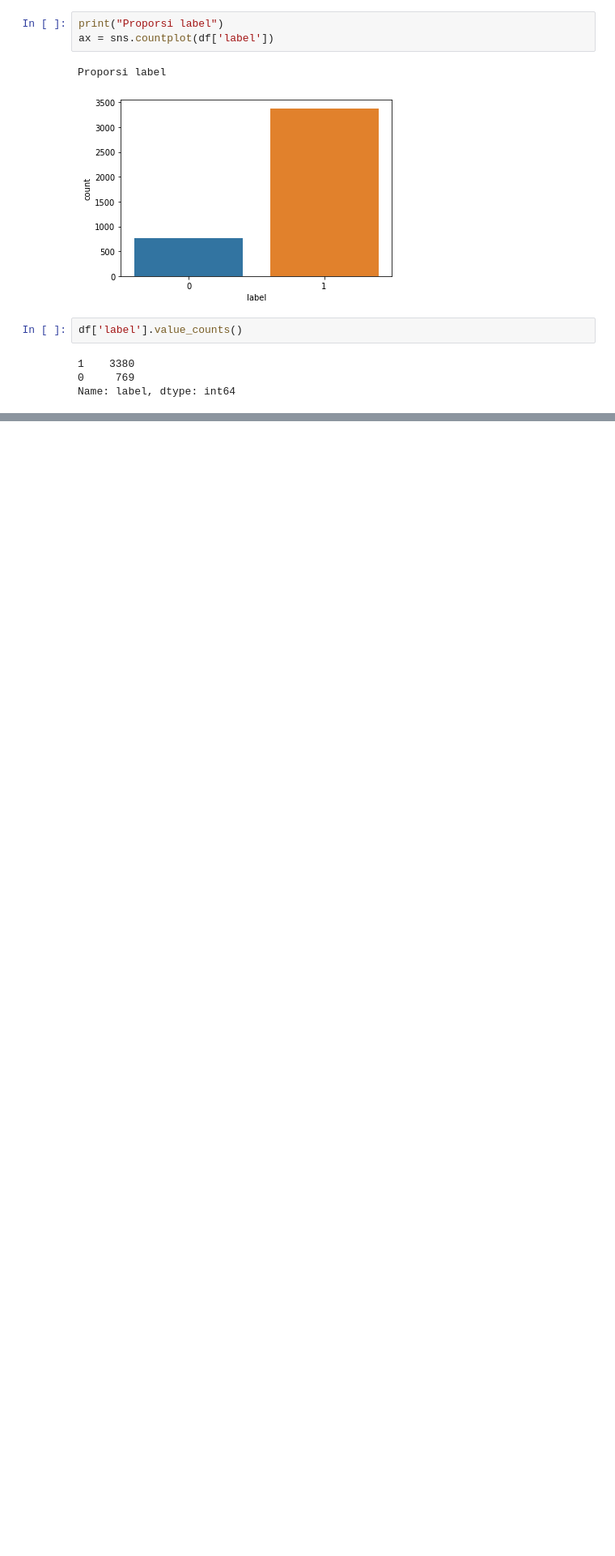
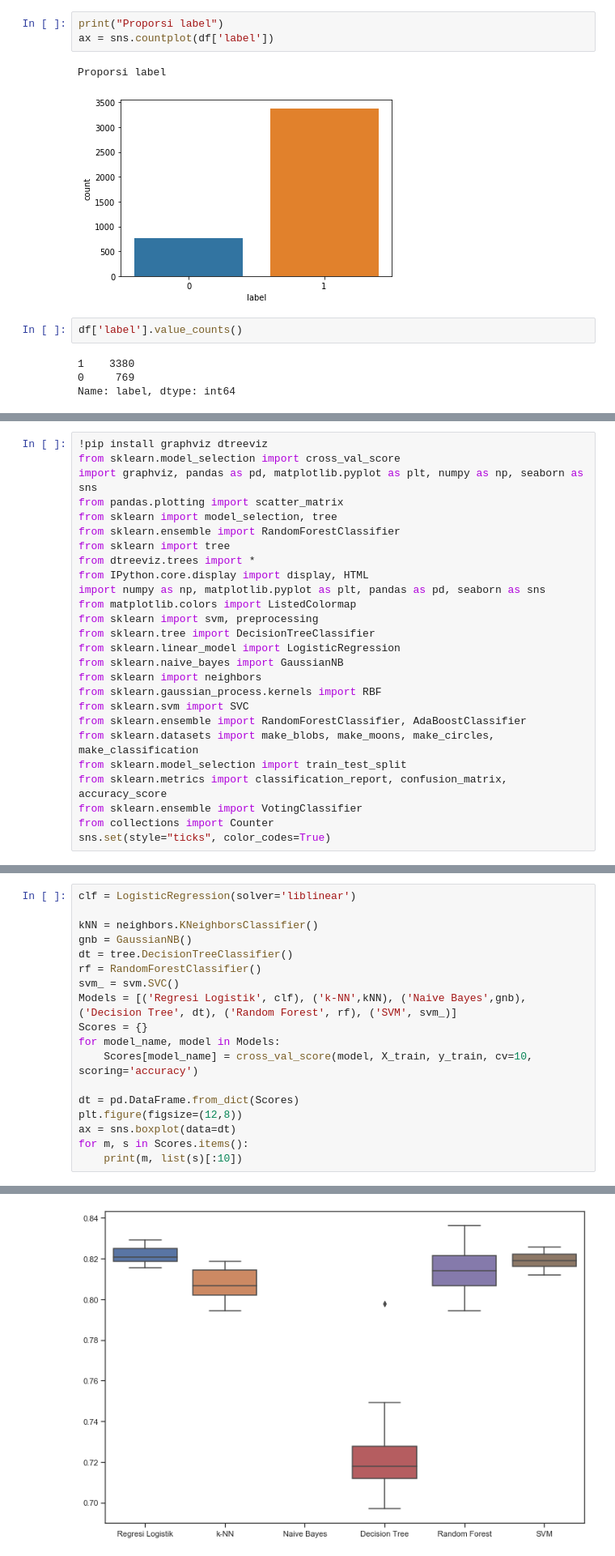
Before and after one commit to rahmaldrs/Skripsi, a Jupyter notebook: Metode.ipynb, the cells around one changed output, grey strips where cells are left out. Shown: that part at 81% size. Drawn from its saved outputs; the diff is of its cells as text; blank space fills up the shorter version.

```diff
--- a/Metode.ipynb
+++ b/Metode.ipynb
@@ -68,0 +232,26 @@ AttributeError: Can only use .dt accessor with datetimelike values
+# %%
+!pip install graphviz dtreeviz
+from sklearn.model_selection import cross_val_score
+import graphviz, pandas as pd, matplotlib.pyplot as plt, numpy as np, seaborn as sns
+from pandas.plotting import scatter_matrix
+from sklearn import model_selection, tree
+from sklearn.ensemble import RandomForestClassifier
+from sklearn import tree
+from dtreeviz.trees import *
+from IPython.core.display import display, HTML
+import numpy as np, matplotlib.pyplot as plt, pandas as pd, seaborn as sns
+from matplotlib.colors import ListedColormap
+from sklearn import svm, preprocessing
+from sklearn.tree import DecisionTreeClassifier
+from sklearn.linear_model import LogisticRegression
+from sklearn.naive_bayes import GaussianNB
+from sklearn import neighbors
+from sklearn.gaussian_process.kernels import RBF
+from sklearn.svm import SVC
+from sklearn.ensemble import RandomForestClassifier, AdaBoostClassifier
+from sklearn.datasets import make_blobs, make_moons, make_circles, make_classification
+from sklearn.model_selection import train_test_split
+from sklearn.metrics import classification_report, confusion_matrix, accuracy_score
+from sklearn.ensemble import VotingClassifier
+from collections import Counter
+sns.set(style="ticks", color_codes=True)
@@ -68,0 +276,19 @@ AttributeError: Can only use .dt accessor with datetimelike values
+# %%
+clf = LogisticRegression(solver='liblinear')
+
+kNN = neighbors.KNeighborsClassifier()
+gnb = GaussianNB()
+dt = tree.DecisionTreeClassifier()
+rf = RandomForestClassifier()
+svm_ = svm.SVC()
+Models = [('Regresi Logistik', clf), ('k-NN',kNN), ('Naive Bayes',gnb), ('Decision Tree', dt), ('Random Forest', rf), ('SVM', svm_)]
+Scores = {}
+for model_name, model in Models:
+    Scores[model_name] = cross_val_score(model, X_train, y_train, cv=10, scoring='accuracy')
+
+dt = pd.DataFrame.from_dict(Scores)
+plt.figure(figsize=(12,8))
+ax = sns.boxplot(data=dt)
+for m, s in Scores.items():
+    print(m, list(s)[:10])
+# %% [output]
@@ -68,0 +318 @@ AttributeError: Can only use .dt accessor with datetimelike values
+[figure, added]
```
Also changed, not shown: parts of 19 cells of this notebook.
——
__TASK PROMPT__
Every entry above should be restated word for word, with the images left out.

__TASK RESPONSE__
Before and after one commit to rahmaldrs/Skripsi, a Jupyter notebook: Metode.ipynb, the cells around one changed output, grey strips where cells are left out. Shown: that part at 81% size. Drawn from its saved outputs; the diff is of its cells as text; blank space fills up the shorter version.

```diff
--- a/Metode.ipynb
+++ b/Metode.ipynb
@@ -68,0 +232,26 @@ AttributeError: Can only use .dt accessor with datetimelike values
+# %%
+!pip install graphviz dtreeviz
+from sklearn.model_selection import cross_val_score
+import graphviz, pandas as pd, matplotlib.pyplot as plt, numpy as np, seaborn as sns
+from pandas.plotting import scatter_matrix
+from sklearn import model_selection, tree
+from sklearn.ensemble import RandomForestClassifier
+from sklearn import tree
+from dtreeviz.trees import *
+from IPython.core.display import display, HTML
+import numpy as np, matplotlib.pyplot as plt, pandas as pd, seaborn as sns
+from matplotlib.colors import ListedColormap
+from sklearn import svm, preprocessing
+from sklearn.tree import DecisionTreeClassifier
+from sklearn.linear_model import LogisticRegression
+from sklearn.naive_bayes import GaussianNB
+from sklearn import neighbors
+from sklearn.gaussian_process.kernels import RBF
+from sklearn.svm import SVC
+from sklearn.ensemble import RandomForestClassifier, AdaBoostClassifier
+from sklearn.datasets import make_blobs, make_moons, make_circles, make_classification
+from sklearn.model_selection import train_test_split
+from sklearn.metrics import classification_report, confusion_matrix, accuracy_score
+from sklearn.ensemble import VotingClassifier
+from collections import Counter
+sns.set(style="ticks", color_codes=True)
@@ -68,0 +276,19 @@ AttributeError: Can only use .dt accessor with datetimelike values
+# %%
+clf = LogisticRegression(solver='liblinear')
+
+kNN = neighbors.KNeighborsClassifier()
+gnb = GaussianNB()
+dt = tree.DecisionTreeClassifier()
+rf = RandomForestClassifier()
+svm_ = svm.SVC()
+Models = [('Regresi Logistik', clf), ('k-NN',kNN), ('Naive Bayes',gnb), ('Decision Tree', dt), ('Random Forest', rf), ('SVM', svm_)]
+Scores = {}
+for model_name, model in Models:
+    Scores[model_name] = cross_val_score(model, X_train, y_train, cv=10, scoring='accuracy')
+
+dt = pd.DataFrame.from_dict(Scores)
+plt.figure(figsize=(12,8))
+ax = sns.boxplot(data=dt)
+for m, s in Scores.items():
+    print(m, list(s)[:10])
+# %% [output]
@@ -68,0 +318 @@ AttributeError: Can only use .dt accessor with datetimelike values
+[figure, added]
```
Also changed, not shown: parts of 19 cells of this notebook.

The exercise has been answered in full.